> **Task instructions**: Scan the entries below for the word "other". Copy out every line in which it occurs.

== Records for this task

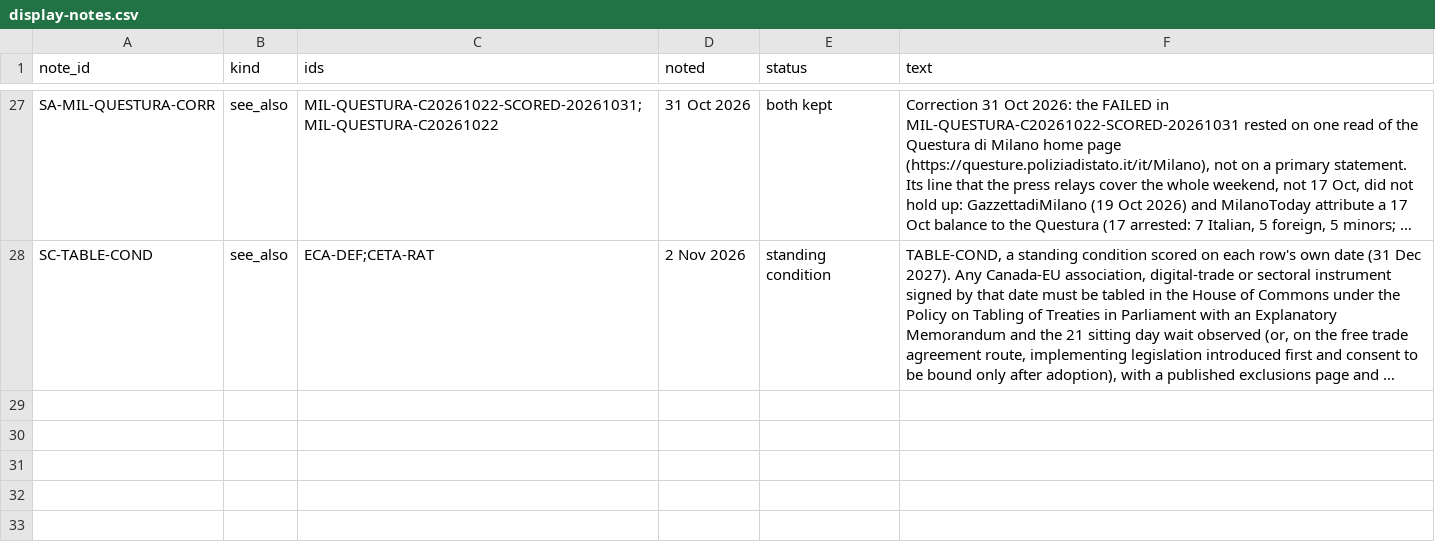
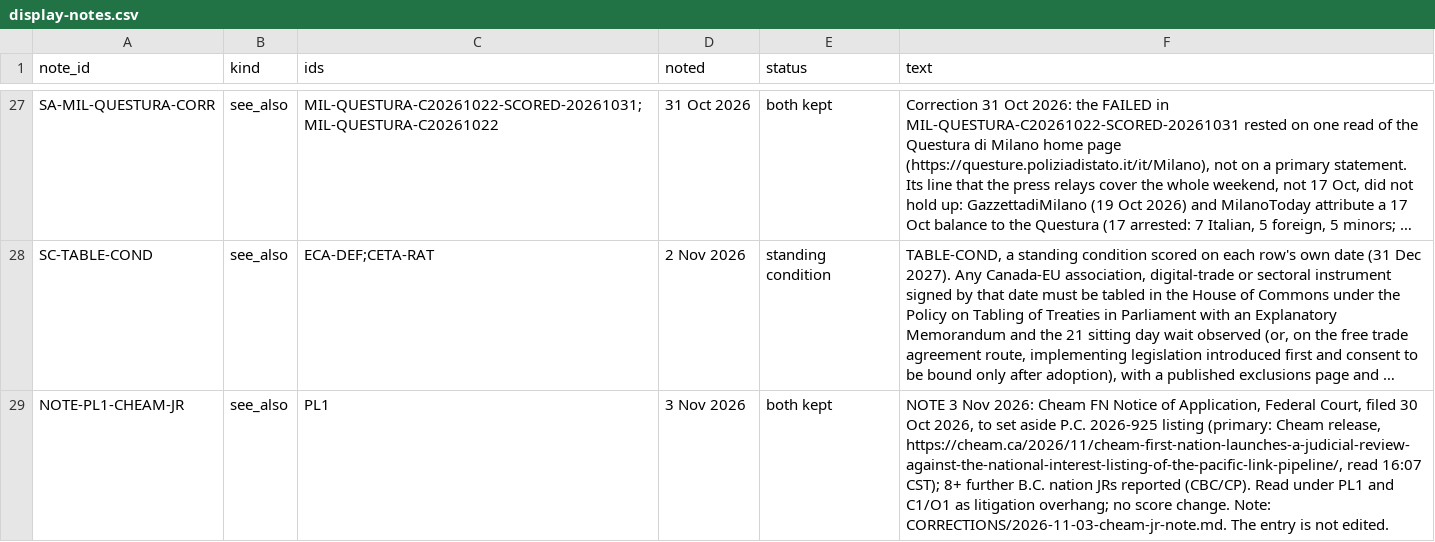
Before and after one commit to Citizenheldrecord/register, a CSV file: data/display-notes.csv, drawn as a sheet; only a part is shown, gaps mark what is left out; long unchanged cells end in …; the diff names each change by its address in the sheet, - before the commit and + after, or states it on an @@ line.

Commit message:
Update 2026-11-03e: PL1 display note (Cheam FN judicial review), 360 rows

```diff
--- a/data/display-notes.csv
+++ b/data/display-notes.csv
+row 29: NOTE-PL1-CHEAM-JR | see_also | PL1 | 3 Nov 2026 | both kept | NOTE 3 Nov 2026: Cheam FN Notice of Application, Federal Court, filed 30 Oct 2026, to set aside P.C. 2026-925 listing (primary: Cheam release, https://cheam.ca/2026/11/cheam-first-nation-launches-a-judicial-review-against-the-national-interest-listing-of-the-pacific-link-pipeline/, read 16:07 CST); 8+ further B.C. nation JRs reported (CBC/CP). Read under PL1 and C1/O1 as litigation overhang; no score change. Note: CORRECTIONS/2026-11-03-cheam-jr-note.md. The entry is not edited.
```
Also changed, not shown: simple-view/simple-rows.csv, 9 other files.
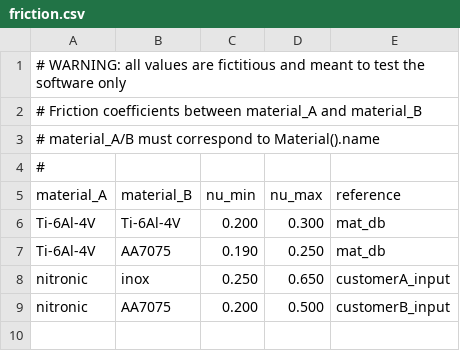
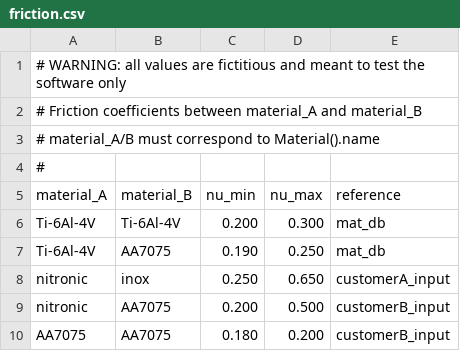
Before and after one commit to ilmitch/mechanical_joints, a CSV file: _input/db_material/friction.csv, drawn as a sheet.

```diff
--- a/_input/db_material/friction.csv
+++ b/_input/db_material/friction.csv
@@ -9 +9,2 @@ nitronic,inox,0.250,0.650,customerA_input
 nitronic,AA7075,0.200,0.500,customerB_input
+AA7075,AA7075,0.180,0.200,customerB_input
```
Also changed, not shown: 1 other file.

====

> **Exercise response**:
Also changed, not shown: simple-view/simple-rows.csv, 9 other files.
Also changed, not shown: 1 other file.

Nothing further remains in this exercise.